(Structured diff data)
——
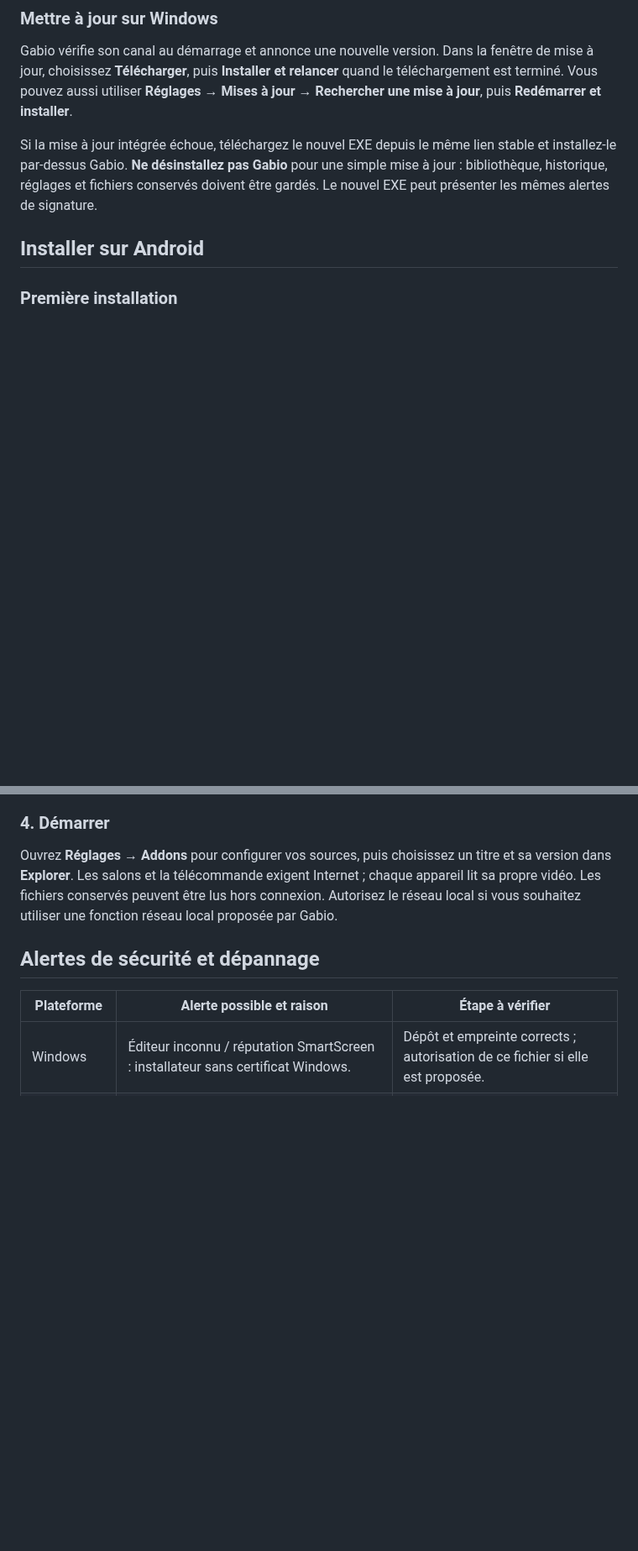
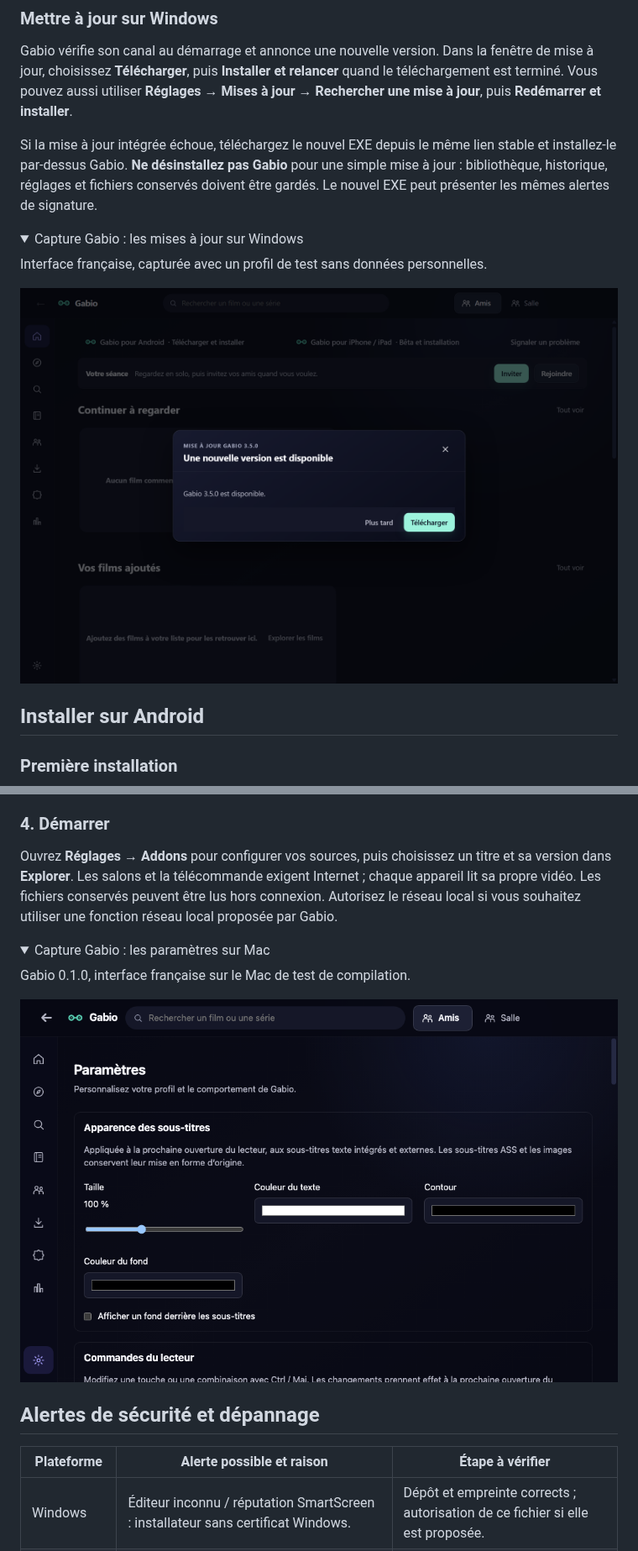
Before and after one commit to GabGaabS/gabio-release, a Markdown page: README.md, 2 parts joined by grey strips. Shown at 84% size. Drawn GitHub-style; pictures changed too: assets/install/mac-settings.png (added), assets/install/windows-updates.png (added); folded sections open; blank space fills up the shorter version.

```diff
--- a/README.md
+++ b/README.md
@@ -67,6 +67,15 @@ stable et installez-le par-dessus Gabio. **Ne désinstallez pas Gabio** pour une
 simple mise à jour : bibliothèque, historique, réglages et fichiers conservés
 doivent être gardés. Le nouvel EXE peut présenter les mêmes alertes de signature.
 
+<details>
+<summary>Capture Gabio : les mises à jour sur Windows</summary>
+
+Interface française, capturée avec un profil de test sans données personnelles.
+
+<img src="assets/install/windows-updates.png" alt="Page des mises à jour de Gabio Windows" width="800">
+
+</details>
+
 ## Installer sur Android
 
 ### Première installation
@@ -294,6 +312,15 @@ chaque appareil lit sa propre vidéo. Les fichiers conservés peuvent être lus
 hors connexion. Autorisez le réseau local si vous souhaitez utiliser une fonction
 réseau local proposée par Gabio.
 
+<details>
+<summary>Capture Gabio : les paramètres sur Mac</summary>
+
+Gabio 0.1.0, interface française sur le Mac de test de compilation.
+
+<img src="assets/install/mac-settings.png" alt="Paramètres Gabio Mac et apparence des sous-titres" width="800">
+
+</details>
+
 ## Alertes de sécurité et dépannage
 
 | Plateforme | Alerte possible et raison | Étape à vérifier |
```
Also changed, not shown: other parts of README.md (+9 -0 lines), README.en.md (+27 -0 lines), assets/install/android-updates.png (added).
——
**Task to carry out**
The answer must be one number, the count of lines above that hold the word "jour".

**Exercise answer**
3